Writer, Kanye collaborator and notorious perfectionist back for hometown show
“My intent is to debut as much new music as possible,” says Esthero of her Lee’s Palace gig.
The drought is almost over.
Esthero admirers who have been jonesing for some new music ever since 2005’s Wikked Lil Grrrls will finally get some relief in 2010: first with Sunday’s Lee’s Palace gig featuring the dazzling hometown girl and her 10-piece band, and then a new album called Everything is Expensive that she’s intent on finishing in time for Christmas.
But 72 hours before she hits the stage, the 32-year-old singer and songwriter born Jenny-Bea Englishman still hasn’t finalized the set list. “I’m struggling a bit emotionally, because the show’s really, really important to me — it’s my first hometown show in a year and my intent is to debut as much new music as possible,” says the Stratford-born musician. “I want people leaving this show saying, ‘Wow, not only is she really the best bitch to hit this town, but she’s ours.’
“My intention is to walk people down memory lane and give them a bit of the first album (1998’s Breath From Another), the second album, and take them on a bit of a journey and then play the new stuff. I wanted to cover a lot of ground.”
However, with only 36 hours of rehearsal under the band’s belt, the notorious perfectionist is keeping it open. “My band keeps asking me how long the set is, and it depends on how good the tunes are,” she explains. “It could be an hour, but if it all sounds great, I’ll go up there for three hours — I’ll play until I fall over. I was hoping to introduce five new tunes, but I think maybe I’ll only play like three or four.”
She asserts that the new tunes are markedly different in style, even though she’s kept her public profile up recently with contributions to Timbaland’s new Shock Value II(singing “Undertow’ with The Fray) and Kanye West’s recent 808’s and Heartbreak (co-writing the Top 3 Billboard hit “Love Lockdown,” as well as “Robocop” and “Street Lights”). Contrary to her sensuous and soulful jazz-inspired polyrhythmic and trip-hop/dancehall-inspired pop gems like “That Girl,” “Half a World Away” and “Fastlane,” Esthero describes her latest material as “really simple, pretty songs.”
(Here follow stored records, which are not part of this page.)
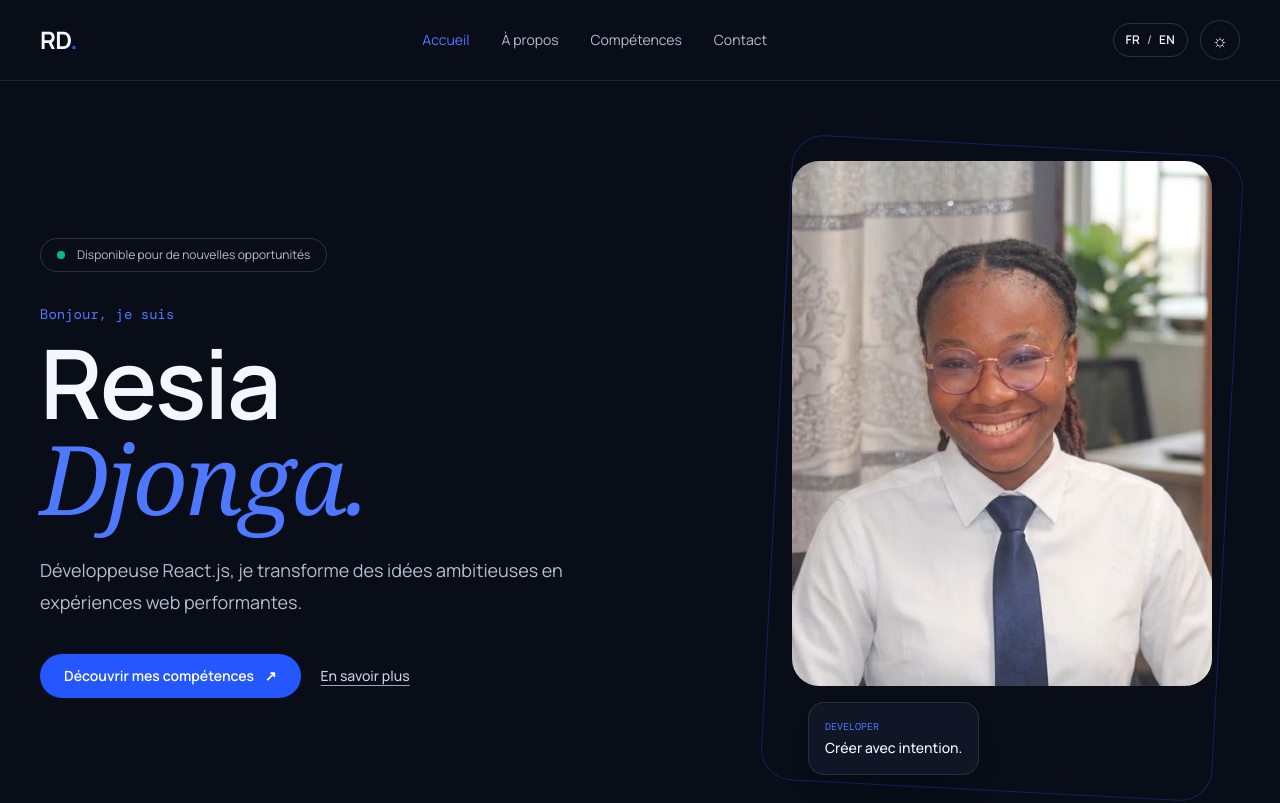
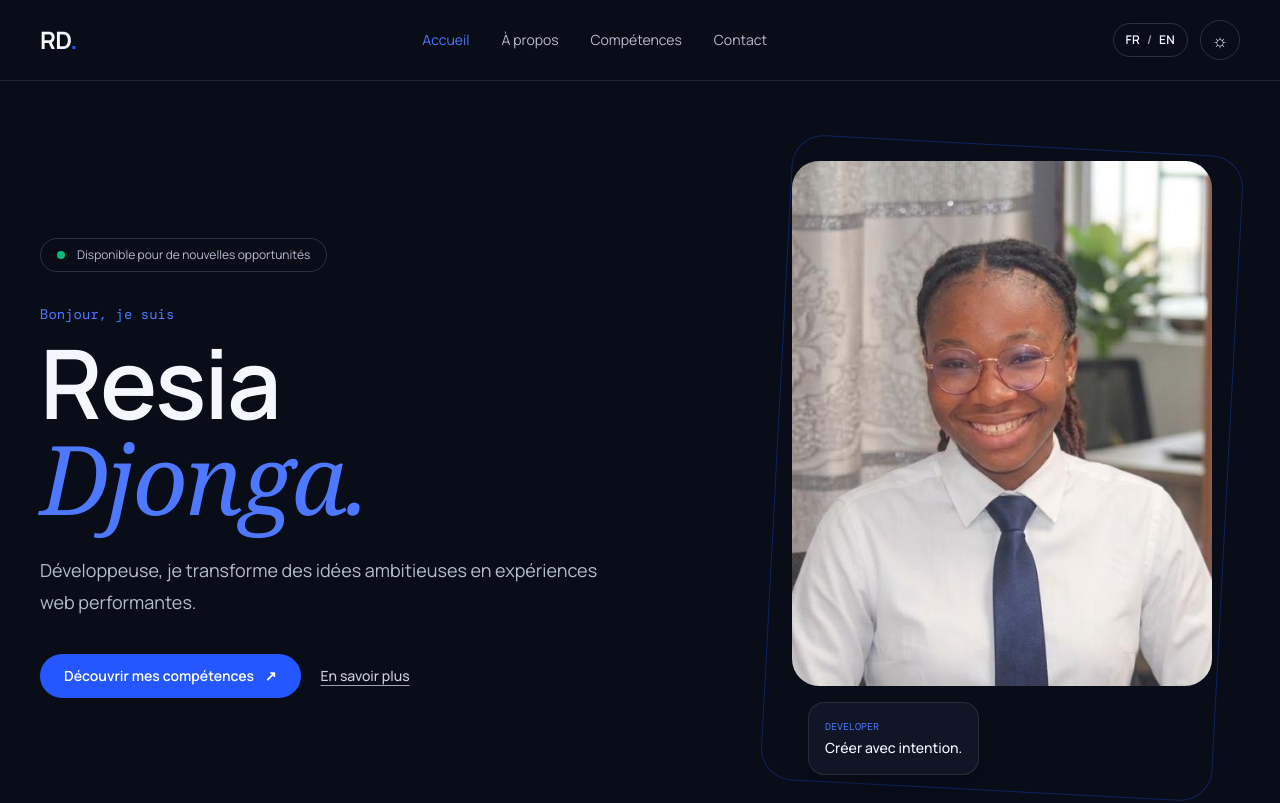
Before and after one commit to Resiadjonga/portfolio-website, a React (Vite) app: page / in a window 1280 px wide. Shown: the top 803 px of the page. Built offline with nearby package versions, Linux system fonts and the light colour scheme; a web font is replaced by a local one.

Commit message:
feat: mise à jour de la page d'accueil

```diff
--- a/src/pages/Accueil.jsx
+++ b/src/pages/Accueil.jsx
@@ -14,7 +14,7 @@ export default function Accueil({ navigate, language }) {
           <p className="mb-8 inline-flex items-center gap-3 rounded-full border border-stone-300 px-4 py-2 text-xs text-stone-600 dark:border-white/15 dark:text-stone-300"><span className="size-2 rounded-full bg-emerald-500" />{en ? 'Available for new opportunities' : 'Disponible pour de nouvelles opportunités'}</p>
           <p className="mb-3 font-mono text-sm text-orange-600 dark:text-orange-400">{en ? 'Hello, I’m' : 'Bonjour, je suis'}</p>
           <h1 className="font-display text-6xl font-semibold leading-[.98] tracking-tight sm:text-8xl">Resia<br /><em className="font-accent font-normal text-orange-600 dark:text-orange-400">Djonga.</em></h1>
-          <p className="mt-7 max-w-xl text-lg leading-8 text-stone-600 dark:text-stone-300">{en ? 'React.js developer, I turn ambitious ideas into high-performing web experiences.' : 'Développeuse React.js, je transforme des idées ambitieuses en expériences web performantes.'}</p>
+          <p className="mt-7 max-w-xl text-lg leading-8 text-stone-600 dark:text-stone-300">{en ? 'Developer, I turn ambitious ideas into high-performing web experiences.' : 'Développeuse, je transforme des idées ambitieuses en expériences web performantes.'}</p>
           <div className="mt-9 flex flex-wrap items-center gap-5">
             <button onClick={() => navigate('/competences')} className="rounded-full bg-orange-600 px-6 py-3 text-sm font-semibold text-white transition hover:bg-orange-700">{en ? 'Explore my skills' : 'Découvrir mes compétences'} <span className="ml-2">↗</span></button>
             <button onClick={() => navigate('/apropos')} className="text-sm font-medium text-stone-700 underline decoration-stone-400 underline-offset-4 hover:text-orange-600 dark:text-stone-200">{en ? 'Learn more' : 'En savoir plus'}</button>
```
“There aren’t a lot of bells and whistles,” she continues. “There are no beats on this record. Everything is live. It’s mainly bass, guitar and drums, upright bass and cello. There are no horns. There aren’t tons of harmonies. It’s really border singer-songwriter and it’s got a bit of ’70s vibe.”
Esthero has lived in L.A. the past four years, and starred in the “Yes We Can” music video inspired by Barack Obama’s campaign slogan along with Scarlett Johansson, Common, John Legend and many others. How does she feel Obama is faring?
“I think he’s doing his best,” she says. “I think he’s doing well. I love that he’s a total rock star for president and actually getting people caring and interested in politics again in America — especially the youth. With Obama, people need to be really patient with him. He has a really, really big mess to clean up.
“My hope for Obama is that he has the opportunity of a second term, and that they’re not looking for him to solve the world’s problems in a four-year span, because it’s impossible.”
Esthero performs a sold-out set at Lee’s Palace Sunday night as part of the TD Toronto Jazz Festival.